Action item
Scan the entries below. Report each line where the string "Hero" occurs.

Data provided
##########
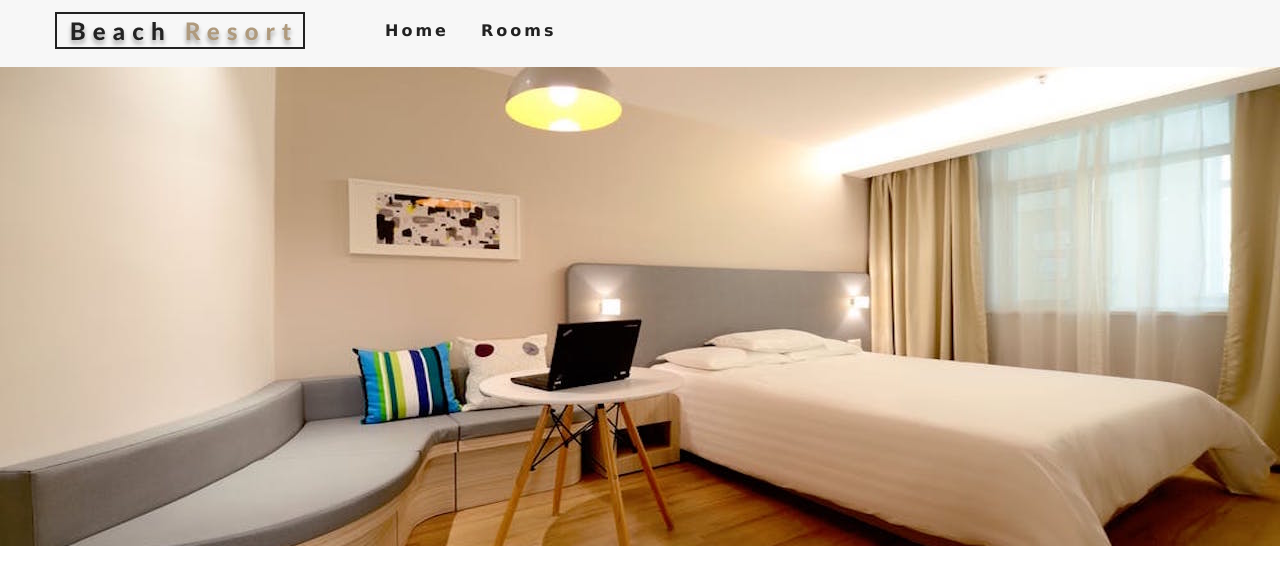
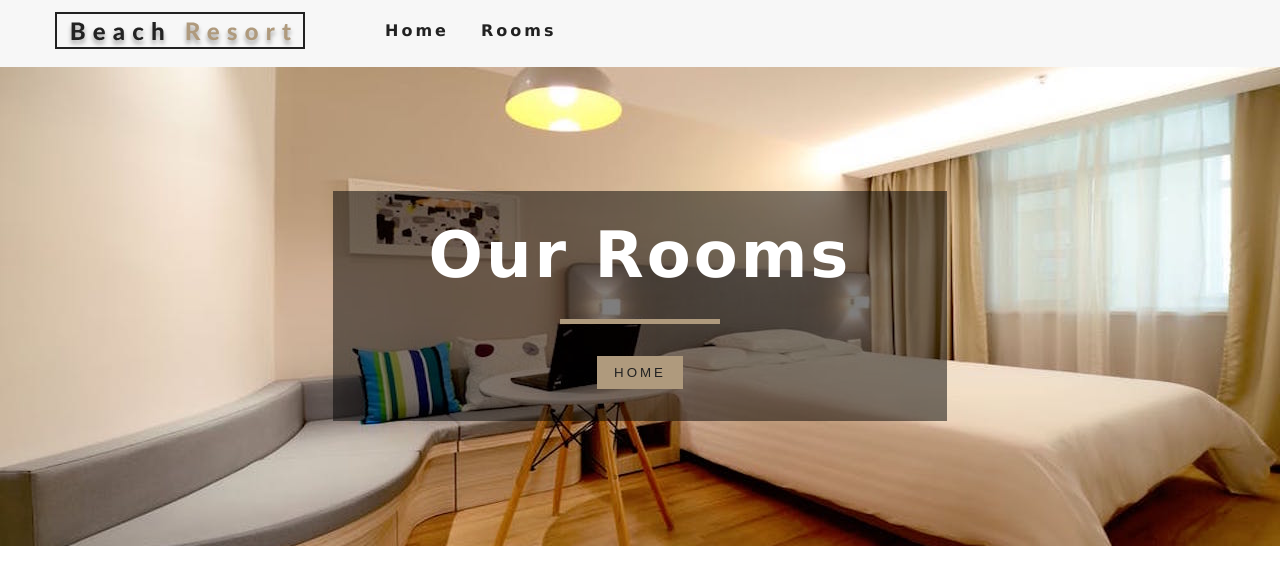
Before and after one commit to na-95/hotel-booking-app-react, a React (Create React App) app: page /rooms in a window 1280 px wide. Shown: the top 584 px of the page. Built offline with nearby package versions, Linux system fonts and the light colour scheme.

Commit message:
added banners

```diff
--- a/src/pages/Error.js
+++ b/src/pages/Error.js
@@ -1,11 +1,20 @@
 import React from 'react'
 import Hero from '../components/Hero'
+import Banner from '../components/Banner'
+import { Link } from 'react-router-dom';
 
 export const Error = () => {
     return (
-        <header>
-            <Hero></Hero>
-        </header>
+
+        <Hero>
+            <Banner title="Error 404" subTitle="Page not found.">
+                <Link to="/">
+                    <button className="btn-primary">
+                        return home
+                    </button>
+                </Link>
+            </Banner>
+        </Hero>
     )
 }
 
--- a/src/pages/Home.js
+++ b/src/pages/Home.js
@@ -8,10 +8,11 @@
     return (
         <div>
             <Hero hero="defaultHero" >
+
                 <Banner title="Luxurious Rooms" subTitle="Deluxe rooms starting at Rs. 30,000.">
                     <Link to="/rooms">
                         <button className="btn-primary">
-                            ROOMS
+                            our ROOMS
                         </button>
                     </Link>
                 </Banner>
--- a/src/pages/Rooms.js
+++ b/src/pages/Rooms.js
@@ -1,9 +1,19 @@
 import React from 'react'
-import Hero from "../components/Hero"
+import Hero from "../components/Hero";
+import Banner from '../components/Banner';
+import { Link } from 'react-router-dom'
 
 export const Rooms = () => {
     return (
-        <Hero hero="roomsHero"></Hero>
+        <Hero hero="roomsHero">
+            <Banner title="Our Rooms" >
+                <Link to="/">
+                    <button className="btn-primary">
+                        home
+                    </button>
+                </Link>
+            </Banner>
+        </Hero>
     )
 }
 
```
##########
Task output
 import Hero from '../components/Hero'
-            <Hero></Hero>
+        <Hero>
+        </Hero>
             <Hero hero="defaultHero" >
-import Hero from "../components/Hero"
+import Hero from "../components/Hero";
-        <Hero hero="roomsHero"></Hero>
+        <Hero hero="roomsHero">
+        </Hero>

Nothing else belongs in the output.